Yet, I found that it actually took me longer and was depleting to do this kind of work in the afternoons. This in turn created an even larger energy drain and thus had many negative follow-on repercussions.
Tip #3: Set up your schedule to support what works for you.
For me this means getting up early and having 4 hours of uninterrupted me time before my first client call. I don't book any calls prior to 9:30 in the morning. Conventional wisdom says make yourself widely (always) available to clients so you don't “lose the sale.” But in actuality, you do everyone a disservice by not creating space for your important business development work.
[By the way, not all of that time is content creation time… there's breakfast, walks with the dog, and the mindset practices and centering rituals I use for myself. This is part of how I set myself up for success every day. The point is, I consciously created my schedule this way. I developed it to work for me, rather than being fear driven or reactive to what I think others may want.]
Another example of this is that I used to think that I needed to set aside a whole day for content creation or block out a weekend to create a month's worth of newsletters, for instance. I'm seduced by this idea.
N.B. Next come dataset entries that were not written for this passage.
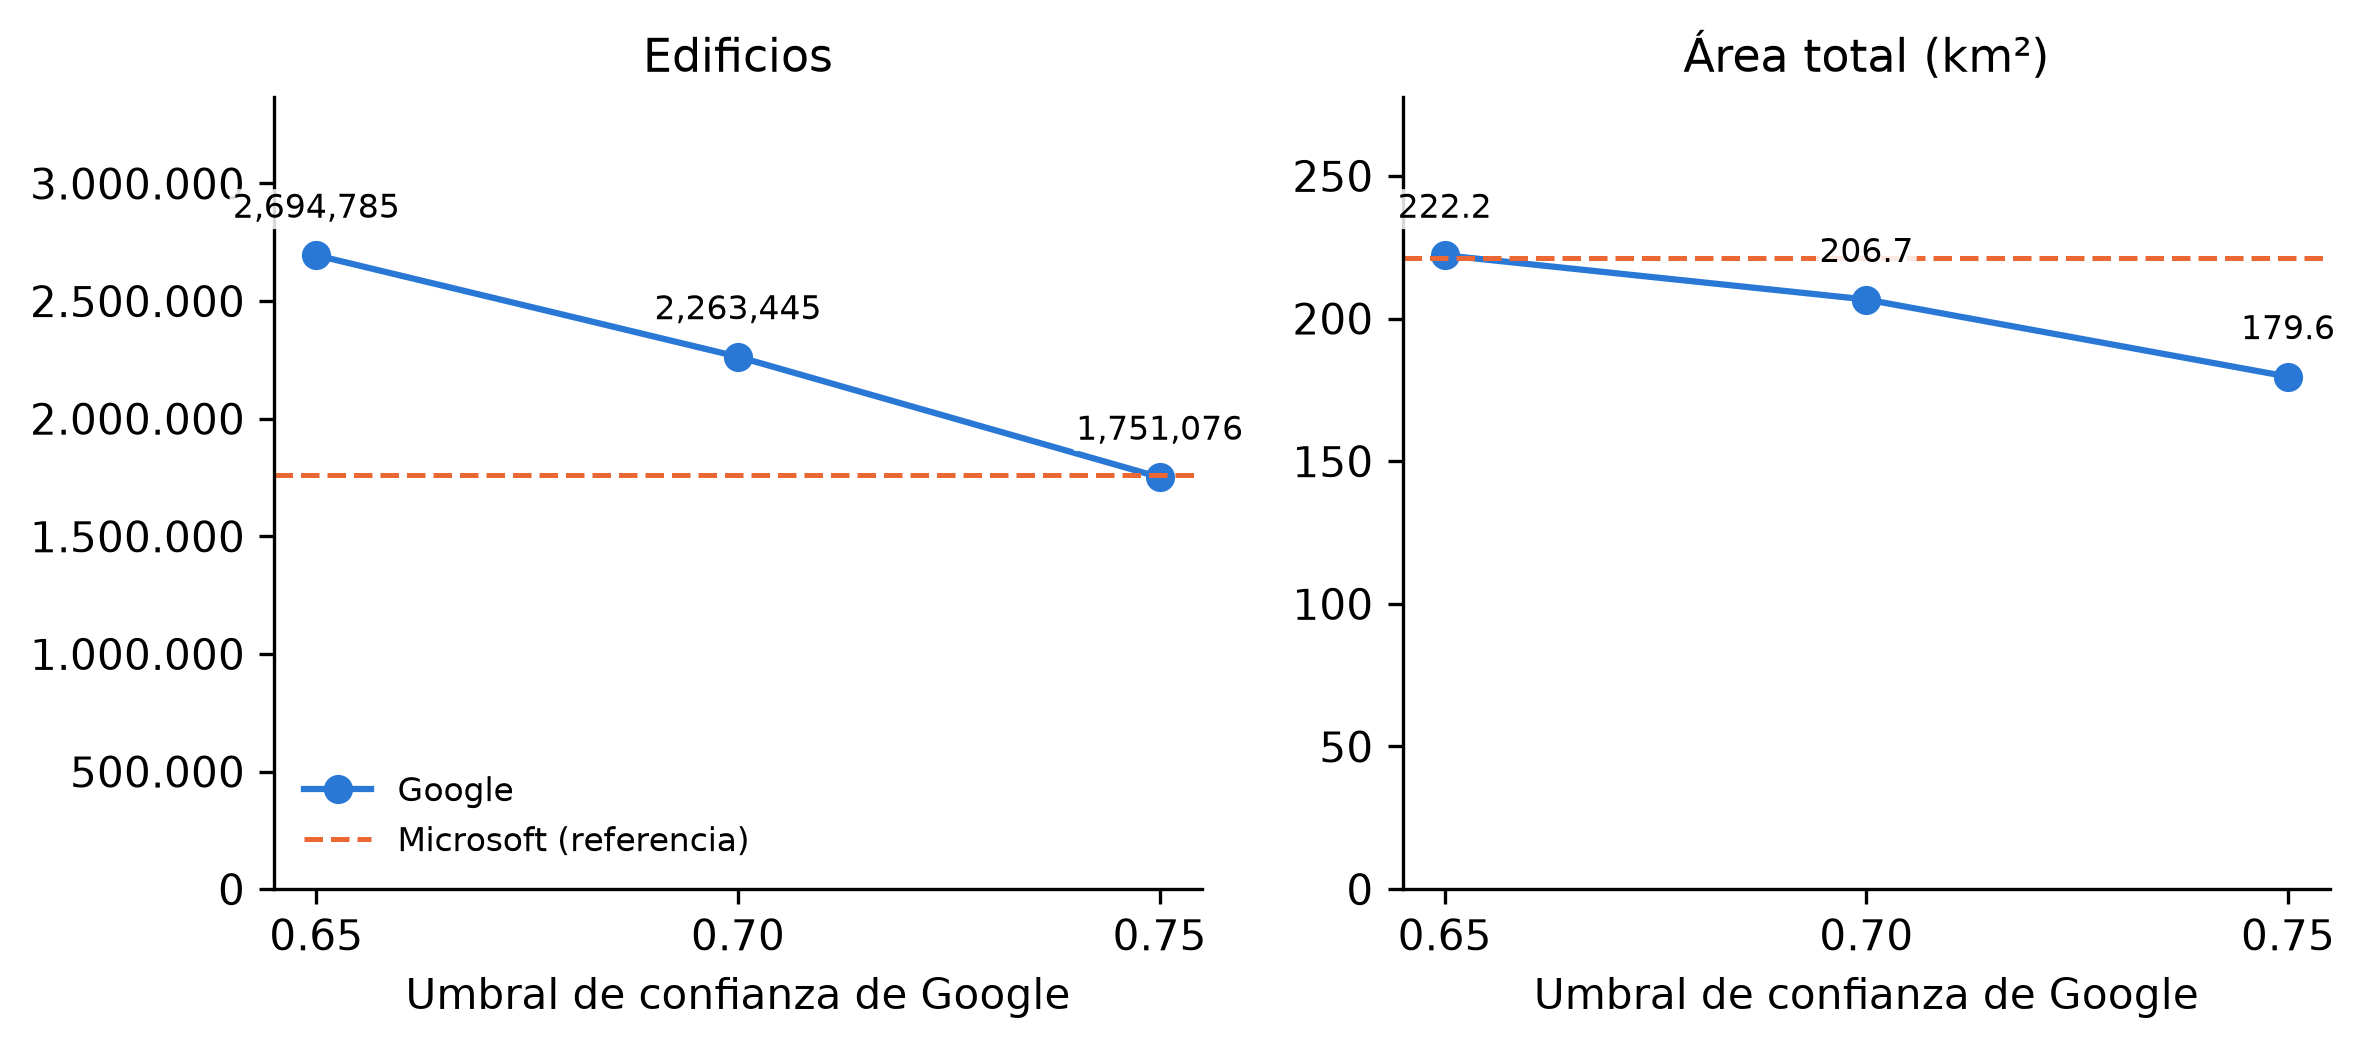
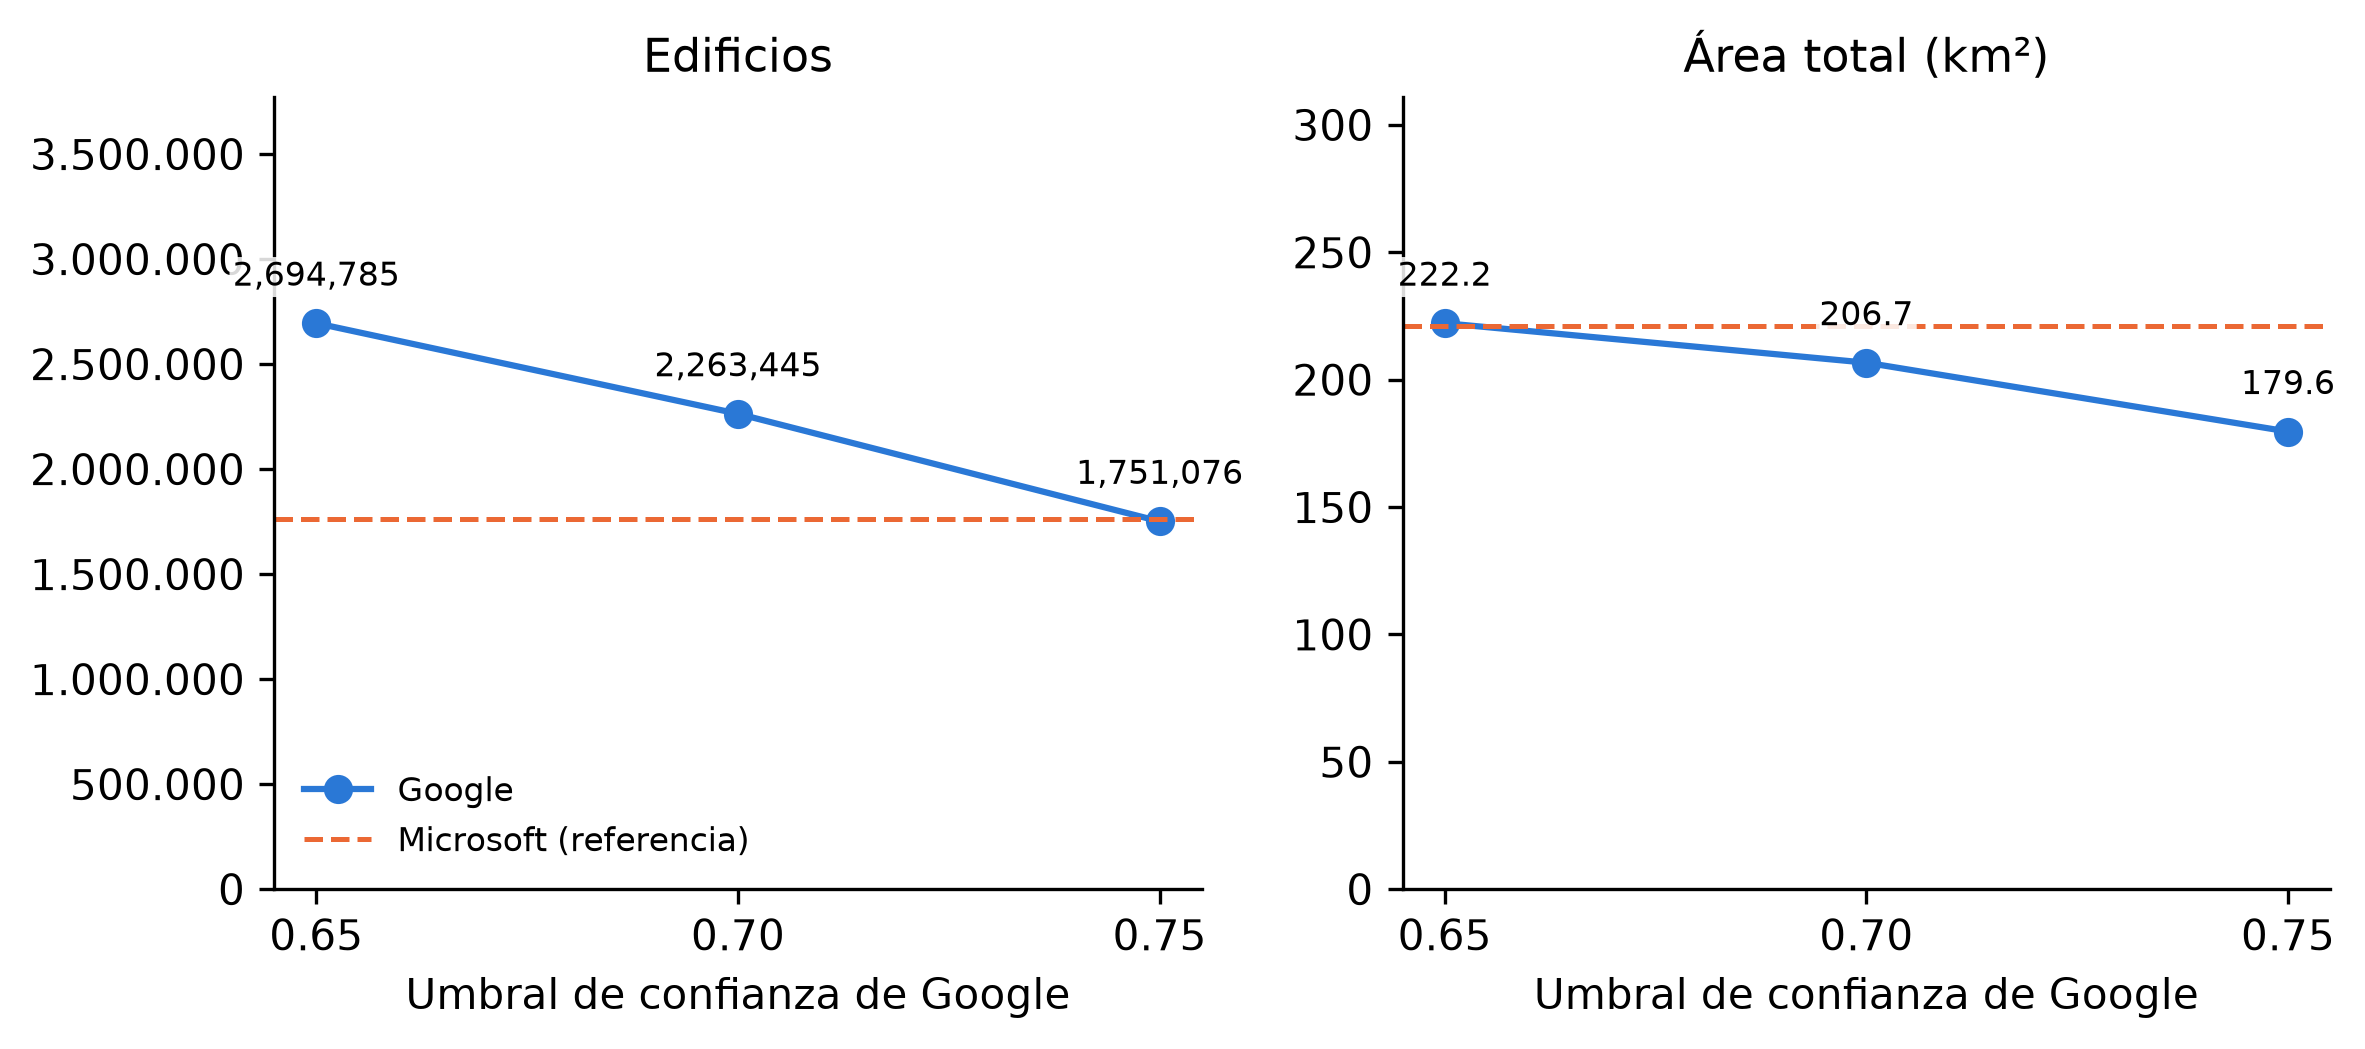
Semana 4: lectura de resultados y ajuste de la gráfica de sensibilidad
- Entrega 4/seccion_resultados.tex: lectura de resultados por municipio, sensibilidad
  al umbral y subregiones.
- graficas.py: más margen superior para que la etiqueta no choque con el eje.

diff --git a/Entrega 4/seccion_resultados.tex b/Entrega 4/seccion_resultados.tex
@@ -1,0 +1,64 @@
+\section{Lectura de los resultados}
+\label{sec:resultados-lectura}
+
+Con el umbral base de Google (0,65), el área de techos suma 222,17\,km$^2$ frente
+a 221,13\,km$^2$ de Microsoft: los totales coinciden. La diferencia está en cómo se
+reparten. Esta sección lee las cifras de \campo{resultados} desde tres ángulos: los
+municipios, la sensibilidad al umbral y las subregiones.
+
+\subsection{Municipio por municipio}
+
+La figura~\ref{fig:res-dispersion} compara el área total de cada municipio en las
+dos fuentes. Para 165 municipios con edificios de Google, la mayoría cae cerca de la
+recta 1:1, así que ambas fuentes dan un orden de magnitud parecido. Los municipios
+que se separan de la recta son pocos, y los que más se separan quedan por debajo de
+Microsoft. Los más alejados son Sipí, López, Condoto, Carmen del Darién y Ricaurte.
+En Sipí y López Google tiene casi nada: son municipios de cobertura baja, como se vio
+en el mapa de control (sección~\ref{sec:eda}). Los cinco municipios sin edificios de
+Google no aparecen en la figura.
+
+\begin{figure}[H]
+  \centering
+  \includegraphics[width=0.85\textwidth,height=0.42\textheight,keepaspectratio]{img/res_dispersion_municipio.png}
+  \caption{Área total por municipio PDET: Google con umbral 0,65 frente a Microsoft.
+  La recta punteada es 1:1.}
+  \label{fig:res-dispersion}
+\end{figure}
+
+\subsection{Sensibilidad al umbral}
+
+Subir el umbral de confianza de Google quita edificios y área, como muestra la
+figura~\ref{fig:res-sensibilidad} y la tabla~\ref{tab:sensibilidad}. Con 0,70 se
+pierden 16\,\% de los edificios y 7\,\% del área; con 0,75, 35\,\% y 19\,\%. El top 15
+de municipios por área se mantiene casi intacto: 15 de 15 con 0,70 y 14 de 15 con
+0,75. Sin embargo, con 0,75 el área de Google (179,6\,km$^2$) queda por debajo de la
+de Microsoft (221,1\,km$^2$), así que el umbral sí cambia la conclusión sobre qué
+fuente tiene más techo. Por eso 0,65 se usa como escenario base y los otros dos se
+reportan como sensibilidad.
+
+\begin{figure}[H]
+  \centering
+  \includegraphics[width=0.9\textwidth,height=0.3\textheight,keepaspectratio]{img/res_sensibilidad_umbral.png}
+  \caption{Edificios y área total de Google según el umbral de confianza, con
+  Microsoft como referencia.}
+  \label{fig:res-sensibilidad}
+\end{figure}
+
+\subsection{Subregiones}
+
+La tabla~\ref{tab:subregion} muestra que la diferencia entre fuentes no es uniforme.
+La columna $D$ es $(A_G - A_M)/(A_G + A_M)$: positiva cuando Google tiene más área.
+En la Sierra Nevada - Perijá, Urabá Antioqueño y Montes de María, $D$ está entre
+$+$0,07 y $+$0,09. En cambio, en el Chocó, el Sur del Tolima y el Pacífico y Frontera
+Nariñense, $D$ está entre $-$0,21 y $-$0,33, es decir, Microsoft tiene más área. La
+diferencia total es cero porque los excesos y los faltantes se compensan. Esto
+confirma lo que muestra la figura: las fuentes coinciden en la escala regional, pero
+no en las zonas de baja densidad del Pacífico y el sur, donde la cobertura de Google
+es más débil.
+
+\subsection{Lectura para el informe}
+
+El total regional es robusto frente al umbral base: entre 0,65 y 0,70 el área baja 7\,\%,
+y entre 0,65 y 0,75, 19\,\%. A nivel municipal la cifra sí depende de la fuente y del
+umbral, sobre todo en el Pacífico y el Chocó, donde conviene reportar un rango y no
+una sola cifra.

diff --git a/src/analisis/graficas.py b/src/analisis/graficas.py
@@ -100,7 +100,7 @@ def figura_sensibilidad() -> object:
         eje.set_title(titulo)
         if fmt:
             eje.yaxis.set_major_formatter(fmt)
-        eje.set_ylim(0, max(g[col].max(), m[col]) * 1.25)
+        eje.set_ylim(0, max(g[col].max(), m[col]) * 1.4)
     ejes[0].legend(frameon=False, loc="lower left", fontsize=8)
     fig.tight_layout()
     return guardar(fig, "res_sensibilidad_umbral")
It makes so much sense, yet it never works for me. (It might for you though!) That's not how it's easy for me to create content. It feels like a struggle and I don't want that struggle energy in my business or my content. Instead, I chose a structure that works for me. What structure would work for you?
Tip #4: Pay attention to the ideas and interactions that strike you throughout the day.
For instance, this series of tips was sparked by a comment in one of the threads in my Facebook group a few days ago. I had a distinct thought… “Oh, I could share my experience with her” and today, it popped in my mind again… so I followed it. Easy.
What's hard for me is going back to a list of titles or ideas I've got written down that no longer have a spark for me. This works for some people (and is suggested by many experts) but I tried it and it didn't work for me. (If it works for you, do it!)
However you work best with your inspirations, do that! The key point is to pay attention to those ideas… don't blow them off. They're beautiful gifts!
Tip #5: Have a very distinct and friendly audience in mind.
For instance, I often start my writing on Facebook with the female entrepreneurs in my group as my audience. I know them well through all our interactions, so writing becomes like a conversation. I then take it and use it elsewhere. I augment it and develop it. This is a tool that helps me get over any formality blocks that tend to come up for me and block my creative expression.
Conventional wisdom says to speak directly to your ideal client. It's great advice… but not if it causes writer's block or keeps you from actually creatively expressing yourself. Take the pressure off and imagine a very friendly audience who “gets you.”
Maybe you it's your BFF that you pretend to speak to when you do your video? Maybe you could imagine presenting to your networking group that you know well when you do your podcast? Maybe you imagine a room full of your enthusiastic ideal clients reading your content on their laptops? Maybe it's the always supportive board member who's got your back?
Keep a well-known, friendly audience in mind and speak directly to them as you create your content. When you imagine speaking to a friendly audience, you quickly get over the fear of “saying it wrong.” You have rapport with them and know they understand you and are forgiving.
There you go… 5 somewhat unconventional tips to get you in the flow and consistently producing your great content.
This is how I've made creating content something that gives me energy rather than saps me of energy.
Some of these ideas goes against the tried and true advice that's out there. But you know what? I'd rather do it my way and have it be easier. You too?
Figure out what works for you and do that!